The anxiety of project deliverable dates.
Kevin has graciously allowed me to champion this post as deadlines are not his expertise. He only knows the deadline for when he has to use the litterbox. For me, everyday for the past few years have hosted a deadline in some fashion. Some of the deadlines heavy and serious, others were little items that could jeopardize the project later on. The need for the team and myself to produce quickly and efficiently is staggering when I take the time to reflect on my work history.
The adrenaline spikes, anxiety, snacking on treats to fuel the buzz of being "in-the-zone" of concentration and neuron connecting extravaganza, can be so fierce that you don't even have time to use the litterbox.
I am no expert in managing the pressure of a deadline unfortunately because I function better under pressure of time constraints. Responding to this pressure does not mean that I am always happy or performing with the attention to details to my satisfaction. If you are a high-performer under pressure, the upper management will notice and then you always have work and then more work which can cause work fatigue and burnout.
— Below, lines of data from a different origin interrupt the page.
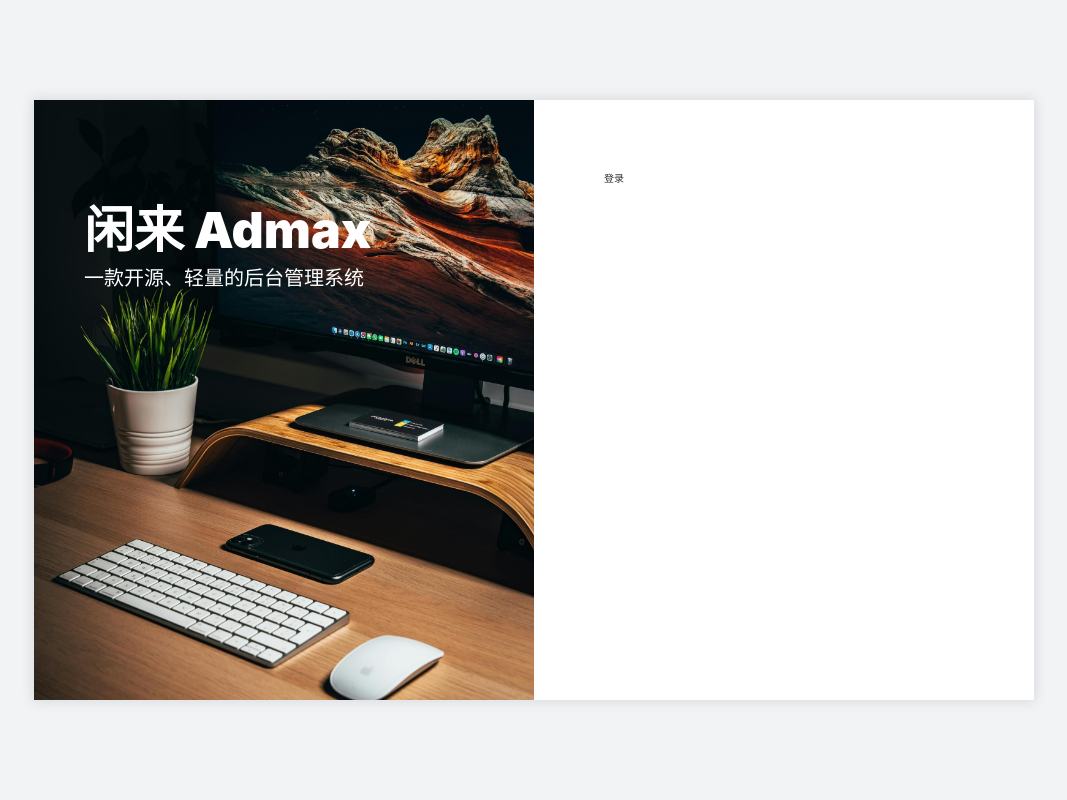
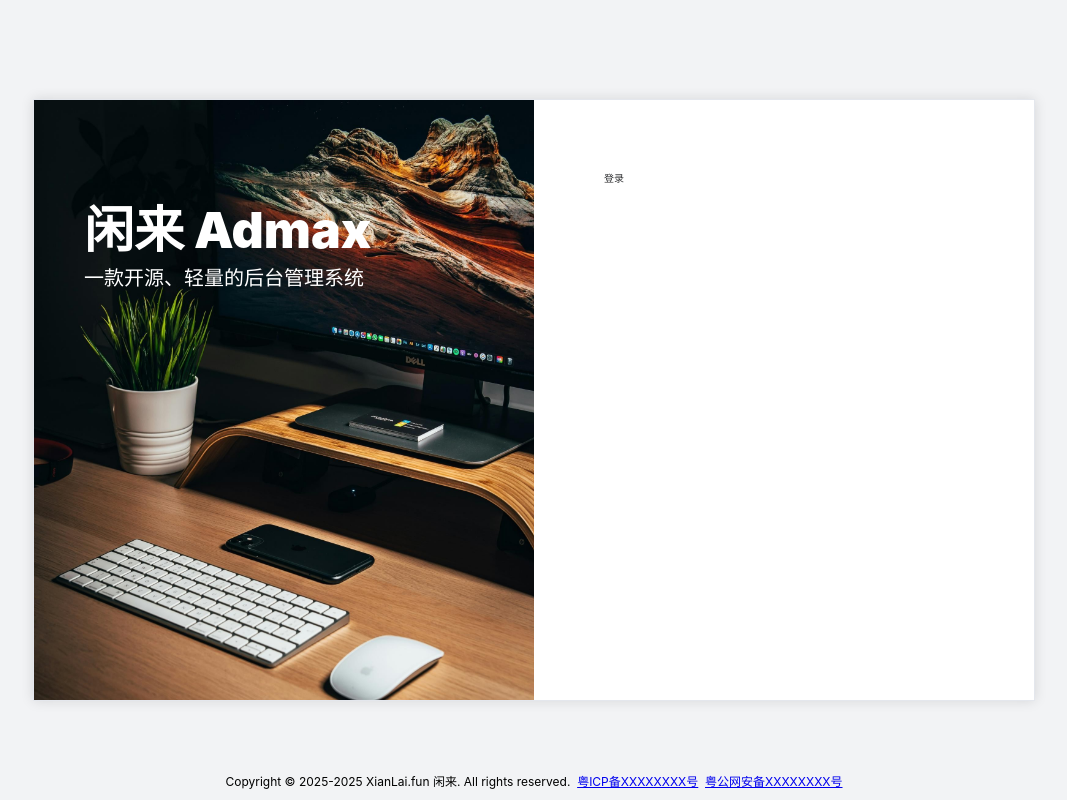
Before and after one commit to Wyatt6/xianlai-admax, a Vue app: page /portal/login in a window 1280 px wide. Shown: the whole page, without its empty margins (106-1173 px from the left). Built offline with nearby package versions, Linux system fonts and the light colour scheme.

Commit message:
Add footer

```diff
--- a/src/views/portal/index.vue
+++ b/src/views/portal/index.vue
@@ -1,5 +1,6 @@
 <template>
   <div class="page-wrap">
+    <div class="card-wrap">
       <el-card class="main-card">
         <div class="half-card cover-img">
           <div class="cover-text">
@@ -12,16 +13,29 @@
         </div>
       </el-card>
     </div>
+    <div class="footer">
+      <span>
+        Copyright &copy; 2025-2025 XianLai.fun 闲来. All rights reserved.&nbsp;
+        <a target="_blank" href="https://beian.miit.gov.cn/">粤ICP备XXXXXXXX号</a>&nbsp;
+        <a target="_blank" href="https://beian.mps.gov.cn/">粤公网安备XXXXXXXX号</a>
+      </span>
+    </div>
+  </div>
 </template>
 
 <style lang="scss" scoped>
 .page-wrap {
   width: 100%;
   height: 100%;
+  background-color: var(--el-bg-color-page);
+  $--footer-height: 4rem;
+
+  .card-wrap {
+    width: 100%;
+    height: 100%;
     display: flex;
     align-items: center;
     justify-content: center;
-  background-color: var(--el-bg-color-page);
 
     .main-card {
       $--main-card-width: 100rem;
@@ -77,4 +91,15 @@
       }
     }
   }
+
+  .footer {
+    width: 100%;
+    height: $--footer-height;
+    margin-top: -$--footer-height;
+    display: flex;
+    align-items: center;
+    justify-content: center;
+    font-size: 1.2rem;
+  }
+}
 </style>
```
Lines whose indentation alone changed are shown as unchanged.
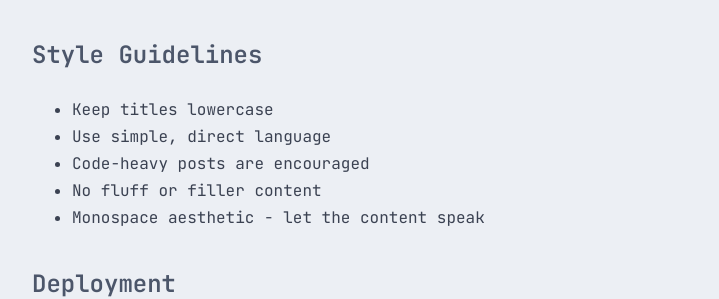
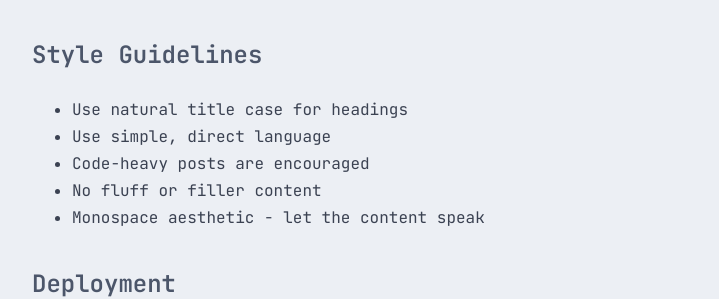
Before and after one commit to skyfallsin/skyfallsin.github.io, a Jekyll site: the page built from AGENTS.md, in a window 1280 px wide. Shown: the part 1575-1874 px from the top of the page, without its empty margins (280-999 px from the left). Built offline with Jekyll 4.4.1, drawn with Linux system fonts in a browser that asks for light colours; nearby versions of some CDN libraries; our own code applies the rules of GitHub Pages for plain Markdown files.

Commit message:
update style guidelines to use natural title case
Amp-Thread-ID: https://ampcode.com/threads/T-019c2497-7cb6-773b-bbdd-ec1c7a1a0ee3
Co-authored-by: Amp <amp@ampcode.com>

```diff
--- a/AGENTS.md
+++ b/AGENTS.md
@@ -52,7 +52,7 @@ Chart types: line, bar, pie, doughnut, radar, scatter, bubble
 
 ## Style Guidelines
 
-- Keep titles lowercase
+- Use natural title case for headings
 - Use simple, direct language
 - Code-heavy posts are encouraged
 - No fluff or filler content
```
If you are not a high-performer, but your quality is great, then there is a place for that too, but it should be on projects with larger budgets and fussy clients. However, if you are none of the above, then you are a seat-warmer then I hope that you are the office clown so there is a need to keep you around.
What I do know about the deadline and anxiety relationship is that the deadlines start from the very top or the leadership team. When these individuals do not understand or listen to issues about the project(s), there is always a less-than-acceptable deadline. Listening to staff and being aware of what can go wrong, team's workloads, and team vacation calendars, can keep deadlines in the realm of realistic. There are clients that pay their bills that you want to have or to keep, who will push and demand the unachievable. In this yes-person client kiss-@ss case, all project players must understand and agree that the requirements for the project exceeds normal. It can be hard to get this agreement of terms in a document signed by the client, but a constant reminder with examples by the project manager can help reinforce what is being expected for a deliverable.
Days upon days of deadlines can leave the team tired and resentful if the rest of the office does not have the same timelines to work towards. Asking team members if they are okay with the constant pressure or allowing for enough time-off to regain energy can help keep high-performers from becoming low-performers. If the high-performers see the rest of the office operate at a different level and they are being rewarded the same, they will loose motivation.
Deadlines are here to stay as long as the global economics maintain its intensity. The best we can do is to take the time to properly understand what the project constraints are and what issues will slow us down. If we can improve on the most time consuming tasks, then all the better.
My heartrate is almost at normal as I am almost finished my own deadline. However, I just realized why it is called a deadline...cause they can kill you if you don't manage them.
Fiona Warren - 17 years experience with large high-profile projects and teams.